Flood Safety Tips
April 8, 2021
Spring showers bring May flowers – and along with it, the potential for inclement wet weather.
It’s no secret that rain and thunderstorms are common this time of year. However, we often forget hard rain that falls in a short amount of time can oversaturate the ground, raising water levels to dangerous limits and creating life-threatening floods and drowning risks.
According to the National Weather Service, flash floods are the second highest weather-related killer – behind heat – in the United States. They can happen within minutes or hours of heavy rainfall and can be powerful enough to knock you off your feet or even sweep your car away.
As little as six inches of fast-moving water can knock you down, while two feet of flooding is enough to float most vehicles. Both scenarios present a drowning risk. Torrents of fast-moving water can also contain contaminants and dangerous amounts of debris with the potential to cause injuries.
Ready yourself in the event flooding occurs by reviewing these emergency safety tips:
- Determine if your home is located in a flood plain. The Federal Emergency Management Agency website offers a Flood Map Service Center* with a free assessment tool to help analyze risk based on your home address.
- Have an emergency plan in place, in the event flooding occurs. If there is a chance of flash flooding, move to higher ground immediately. If trapped in a building, go to its highest floor.
- Never drive through waters of unknown depths. Rushing, deep water can flip your vehicle. Remember, don’t drown – turn around!
- Never drive through an area that has been barricaded or roped off as a safety precaution.
- Do not drive over bridges that span fast moving water or floodwaters, as the bridge may be unstable and can wash away.
- When driving, pull over to a safe area, exit your vehicle and relocate to high ground. If flood waters are too high to allow safe exit of the vehicle, stay inside until help arrives.
- If rapidly rising water enters your vehicle, do not stay inside. Unbuckle your seat belt and exit through the window as quickly as possible. Seek refuge on the roof or float with the current to a safe area. Exit the water immediately.
- During storms, watch your phone or listen to the radio for incoming severe weather alerts indicating the possibility of flooding. The National Oceanic and Atmospheric Administration (NOAA) Weather Radio or your local news station should provide access to the latest information. Smart phones are also configured to receive emergency flood and flash flood warnings from the Wireless Emergency Alerts System.

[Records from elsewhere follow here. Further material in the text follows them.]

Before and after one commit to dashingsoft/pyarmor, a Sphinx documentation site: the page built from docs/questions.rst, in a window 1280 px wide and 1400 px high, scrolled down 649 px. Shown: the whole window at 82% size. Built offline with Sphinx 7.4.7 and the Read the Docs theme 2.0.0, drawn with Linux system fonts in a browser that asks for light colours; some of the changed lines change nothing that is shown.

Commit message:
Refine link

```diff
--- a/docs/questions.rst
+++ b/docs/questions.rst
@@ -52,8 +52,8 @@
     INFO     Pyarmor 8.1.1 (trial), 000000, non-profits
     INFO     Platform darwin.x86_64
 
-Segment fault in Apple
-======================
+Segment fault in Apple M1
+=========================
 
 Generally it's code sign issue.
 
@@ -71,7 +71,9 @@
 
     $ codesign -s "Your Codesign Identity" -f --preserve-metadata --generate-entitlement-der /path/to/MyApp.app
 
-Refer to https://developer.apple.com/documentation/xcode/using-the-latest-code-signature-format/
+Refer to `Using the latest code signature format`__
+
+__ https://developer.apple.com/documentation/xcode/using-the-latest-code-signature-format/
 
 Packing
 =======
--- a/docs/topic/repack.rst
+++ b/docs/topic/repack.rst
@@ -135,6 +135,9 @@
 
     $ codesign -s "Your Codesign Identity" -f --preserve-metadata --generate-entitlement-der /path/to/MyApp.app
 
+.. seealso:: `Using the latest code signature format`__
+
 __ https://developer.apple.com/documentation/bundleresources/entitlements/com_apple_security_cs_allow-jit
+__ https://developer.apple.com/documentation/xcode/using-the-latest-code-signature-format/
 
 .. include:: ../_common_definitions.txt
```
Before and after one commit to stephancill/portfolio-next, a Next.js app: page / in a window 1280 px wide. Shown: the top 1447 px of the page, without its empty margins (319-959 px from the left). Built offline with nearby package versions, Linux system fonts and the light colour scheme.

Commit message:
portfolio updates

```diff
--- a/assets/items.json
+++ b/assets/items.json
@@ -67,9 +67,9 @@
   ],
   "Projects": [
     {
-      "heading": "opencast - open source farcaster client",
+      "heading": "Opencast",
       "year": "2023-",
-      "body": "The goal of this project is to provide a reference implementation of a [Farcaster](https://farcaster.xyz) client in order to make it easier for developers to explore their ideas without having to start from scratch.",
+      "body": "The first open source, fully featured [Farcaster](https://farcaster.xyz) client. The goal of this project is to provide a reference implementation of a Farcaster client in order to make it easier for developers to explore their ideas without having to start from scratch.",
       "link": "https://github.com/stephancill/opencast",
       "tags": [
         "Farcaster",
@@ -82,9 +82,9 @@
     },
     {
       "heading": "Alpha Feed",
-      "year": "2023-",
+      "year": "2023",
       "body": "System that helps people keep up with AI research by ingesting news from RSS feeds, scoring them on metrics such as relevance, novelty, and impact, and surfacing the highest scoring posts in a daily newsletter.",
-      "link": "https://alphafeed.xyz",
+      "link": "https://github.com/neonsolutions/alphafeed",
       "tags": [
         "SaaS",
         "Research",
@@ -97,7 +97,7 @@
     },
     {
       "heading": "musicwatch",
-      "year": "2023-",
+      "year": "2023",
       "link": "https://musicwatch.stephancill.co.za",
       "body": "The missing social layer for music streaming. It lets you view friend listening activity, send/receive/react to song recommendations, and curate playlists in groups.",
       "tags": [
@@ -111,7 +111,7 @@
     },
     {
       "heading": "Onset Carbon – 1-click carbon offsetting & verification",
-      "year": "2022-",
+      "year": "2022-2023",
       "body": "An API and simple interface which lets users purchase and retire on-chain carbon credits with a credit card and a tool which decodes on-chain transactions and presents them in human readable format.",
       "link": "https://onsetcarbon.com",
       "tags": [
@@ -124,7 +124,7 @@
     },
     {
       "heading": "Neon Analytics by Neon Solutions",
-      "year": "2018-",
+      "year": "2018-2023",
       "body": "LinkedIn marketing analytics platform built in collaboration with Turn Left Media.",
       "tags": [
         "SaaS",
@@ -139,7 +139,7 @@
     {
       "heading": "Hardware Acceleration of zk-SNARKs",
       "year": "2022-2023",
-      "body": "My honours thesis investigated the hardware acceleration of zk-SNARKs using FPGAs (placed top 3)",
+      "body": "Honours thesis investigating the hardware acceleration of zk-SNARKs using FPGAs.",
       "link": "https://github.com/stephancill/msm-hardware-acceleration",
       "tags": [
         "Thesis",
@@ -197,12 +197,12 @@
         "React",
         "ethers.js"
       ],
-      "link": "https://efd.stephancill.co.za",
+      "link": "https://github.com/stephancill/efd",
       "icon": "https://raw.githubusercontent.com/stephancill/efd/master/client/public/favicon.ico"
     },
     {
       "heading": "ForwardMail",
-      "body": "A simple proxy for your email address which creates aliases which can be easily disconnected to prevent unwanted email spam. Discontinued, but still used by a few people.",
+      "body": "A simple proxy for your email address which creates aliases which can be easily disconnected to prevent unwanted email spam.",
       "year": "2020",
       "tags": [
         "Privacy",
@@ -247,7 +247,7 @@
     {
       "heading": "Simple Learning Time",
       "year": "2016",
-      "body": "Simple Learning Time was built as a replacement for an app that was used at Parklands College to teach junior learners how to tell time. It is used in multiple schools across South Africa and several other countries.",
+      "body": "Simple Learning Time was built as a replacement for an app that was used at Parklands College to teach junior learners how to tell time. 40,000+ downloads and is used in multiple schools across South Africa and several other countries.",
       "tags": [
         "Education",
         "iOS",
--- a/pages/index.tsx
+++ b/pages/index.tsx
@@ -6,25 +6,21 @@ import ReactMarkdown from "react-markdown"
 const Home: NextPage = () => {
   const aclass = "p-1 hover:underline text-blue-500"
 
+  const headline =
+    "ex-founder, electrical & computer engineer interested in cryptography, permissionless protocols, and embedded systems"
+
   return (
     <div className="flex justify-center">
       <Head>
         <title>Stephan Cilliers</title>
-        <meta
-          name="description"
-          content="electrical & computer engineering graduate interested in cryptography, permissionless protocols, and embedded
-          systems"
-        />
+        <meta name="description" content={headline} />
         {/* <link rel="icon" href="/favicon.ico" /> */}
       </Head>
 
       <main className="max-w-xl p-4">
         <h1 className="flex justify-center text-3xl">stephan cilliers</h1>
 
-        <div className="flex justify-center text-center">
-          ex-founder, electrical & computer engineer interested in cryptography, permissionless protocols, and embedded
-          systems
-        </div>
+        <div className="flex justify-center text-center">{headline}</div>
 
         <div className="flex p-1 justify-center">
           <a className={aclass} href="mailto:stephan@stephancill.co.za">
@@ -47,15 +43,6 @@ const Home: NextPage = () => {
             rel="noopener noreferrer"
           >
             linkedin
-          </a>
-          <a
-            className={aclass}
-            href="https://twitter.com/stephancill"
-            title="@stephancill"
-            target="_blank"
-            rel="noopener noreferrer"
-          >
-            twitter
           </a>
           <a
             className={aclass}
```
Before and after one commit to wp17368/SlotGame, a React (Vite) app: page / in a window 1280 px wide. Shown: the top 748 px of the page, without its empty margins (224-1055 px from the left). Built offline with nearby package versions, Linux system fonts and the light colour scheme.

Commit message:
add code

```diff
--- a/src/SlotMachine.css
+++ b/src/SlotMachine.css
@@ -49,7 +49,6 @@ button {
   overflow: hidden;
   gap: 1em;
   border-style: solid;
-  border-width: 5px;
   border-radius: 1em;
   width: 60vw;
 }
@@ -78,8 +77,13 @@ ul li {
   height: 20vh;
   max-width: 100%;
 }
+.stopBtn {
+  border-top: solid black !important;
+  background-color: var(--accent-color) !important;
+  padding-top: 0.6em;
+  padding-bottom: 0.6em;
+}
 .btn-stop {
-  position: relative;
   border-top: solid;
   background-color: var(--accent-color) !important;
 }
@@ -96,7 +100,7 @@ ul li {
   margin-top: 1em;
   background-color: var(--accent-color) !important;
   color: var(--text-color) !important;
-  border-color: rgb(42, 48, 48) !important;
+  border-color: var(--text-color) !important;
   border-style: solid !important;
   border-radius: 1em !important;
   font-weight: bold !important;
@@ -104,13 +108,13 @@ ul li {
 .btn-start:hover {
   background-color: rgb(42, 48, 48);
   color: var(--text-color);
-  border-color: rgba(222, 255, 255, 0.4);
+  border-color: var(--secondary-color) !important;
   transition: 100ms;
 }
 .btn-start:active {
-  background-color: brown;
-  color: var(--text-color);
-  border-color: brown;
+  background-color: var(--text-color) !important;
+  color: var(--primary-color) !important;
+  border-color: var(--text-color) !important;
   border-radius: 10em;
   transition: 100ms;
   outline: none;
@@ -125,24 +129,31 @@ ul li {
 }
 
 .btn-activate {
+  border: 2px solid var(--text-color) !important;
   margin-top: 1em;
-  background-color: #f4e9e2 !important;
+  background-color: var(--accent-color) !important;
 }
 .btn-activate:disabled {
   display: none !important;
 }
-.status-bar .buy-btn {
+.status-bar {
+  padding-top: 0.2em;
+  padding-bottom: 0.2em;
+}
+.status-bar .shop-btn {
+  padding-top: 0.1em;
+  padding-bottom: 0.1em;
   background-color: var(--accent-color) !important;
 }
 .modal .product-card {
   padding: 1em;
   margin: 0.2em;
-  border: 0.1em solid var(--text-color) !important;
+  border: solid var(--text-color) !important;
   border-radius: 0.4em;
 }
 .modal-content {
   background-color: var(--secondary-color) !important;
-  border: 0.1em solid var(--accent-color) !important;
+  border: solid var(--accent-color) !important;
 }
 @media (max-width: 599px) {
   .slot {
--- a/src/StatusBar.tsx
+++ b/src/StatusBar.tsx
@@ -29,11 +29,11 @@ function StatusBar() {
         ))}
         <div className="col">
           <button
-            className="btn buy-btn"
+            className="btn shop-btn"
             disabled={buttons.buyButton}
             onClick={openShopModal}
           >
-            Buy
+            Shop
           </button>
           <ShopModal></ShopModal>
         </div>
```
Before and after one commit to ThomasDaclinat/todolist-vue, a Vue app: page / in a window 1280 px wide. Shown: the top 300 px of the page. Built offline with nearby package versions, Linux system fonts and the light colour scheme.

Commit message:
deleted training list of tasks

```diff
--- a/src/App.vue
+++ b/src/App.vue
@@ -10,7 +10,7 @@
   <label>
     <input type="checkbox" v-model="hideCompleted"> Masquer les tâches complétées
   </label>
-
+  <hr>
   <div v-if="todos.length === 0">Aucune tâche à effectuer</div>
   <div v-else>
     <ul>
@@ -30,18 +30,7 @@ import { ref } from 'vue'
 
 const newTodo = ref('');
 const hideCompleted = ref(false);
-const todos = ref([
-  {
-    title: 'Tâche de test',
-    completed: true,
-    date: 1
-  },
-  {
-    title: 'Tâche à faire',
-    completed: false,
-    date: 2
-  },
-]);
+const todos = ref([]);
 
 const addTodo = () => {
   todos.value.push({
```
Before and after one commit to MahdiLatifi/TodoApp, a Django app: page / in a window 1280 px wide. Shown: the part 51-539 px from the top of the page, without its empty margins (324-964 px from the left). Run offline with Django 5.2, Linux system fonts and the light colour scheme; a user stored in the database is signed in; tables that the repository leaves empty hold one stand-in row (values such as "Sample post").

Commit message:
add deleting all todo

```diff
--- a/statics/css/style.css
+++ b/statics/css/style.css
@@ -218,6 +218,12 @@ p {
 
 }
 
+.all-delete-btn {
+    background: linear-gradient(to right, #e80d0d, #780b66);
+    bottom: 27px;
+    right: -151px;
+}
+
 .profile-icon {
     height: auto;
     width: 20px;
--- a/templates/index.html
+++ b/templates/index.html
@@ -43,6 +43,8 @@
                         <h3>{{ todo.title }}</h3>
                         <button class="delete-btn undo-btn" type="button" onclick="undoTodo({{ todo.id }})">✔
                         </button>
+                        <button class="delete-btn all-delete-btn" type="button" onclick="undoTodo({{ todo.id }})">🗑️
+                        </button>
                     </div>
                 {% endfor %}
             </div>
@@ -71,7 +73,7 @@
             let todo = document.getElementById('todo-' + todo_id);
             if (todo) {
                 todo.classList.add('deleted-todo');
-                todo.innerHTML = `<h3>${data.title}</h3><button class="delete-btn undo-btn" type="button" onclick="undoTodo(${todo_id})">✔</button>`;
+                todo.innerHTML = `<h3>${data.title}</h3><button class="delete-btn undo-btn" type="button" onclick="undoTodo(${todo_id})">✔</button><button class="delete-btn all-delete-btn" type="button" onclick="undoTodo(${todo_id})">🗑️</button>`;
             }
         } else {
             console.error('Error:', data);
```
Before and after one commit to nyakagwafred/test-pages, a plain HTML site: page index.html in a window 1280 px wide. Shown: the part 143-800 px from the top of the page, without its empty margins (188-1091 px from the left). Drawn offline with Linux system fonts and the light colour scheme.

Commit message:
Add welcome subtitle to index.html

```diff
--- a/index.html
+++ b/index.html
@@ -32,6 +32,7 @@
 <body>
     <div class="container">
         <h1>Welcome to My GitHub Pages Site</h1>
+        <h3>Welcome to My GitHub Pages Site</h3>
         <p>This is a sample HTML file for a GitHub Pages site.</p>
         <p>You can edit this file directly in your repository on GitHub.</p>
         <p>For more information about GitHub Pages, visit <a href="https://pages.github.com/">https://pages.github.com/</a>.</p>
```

- Avoid camping or parking along rivers, streams or creeks during heavy rainfall. These areas can flood quickly with little warning.
- Do not touch electrical equipment if it is wet or if you are standing in water. If it is safe to do so, turn off the electricity to prevent electric shock.
- If time allows, tie down or bring in outdoor objects (patio furniture, children’s toys, trash cans, etc.) that could be swept away or damaged during flooding.
- Discard any food products that have been in contact with flood water.
More information on how to safely prepare for flooding events is available on the NOAA website*.
*By clicking the links in this article, you are entering websites maintained by outside parties, which are entirely responsible for the sites’ content.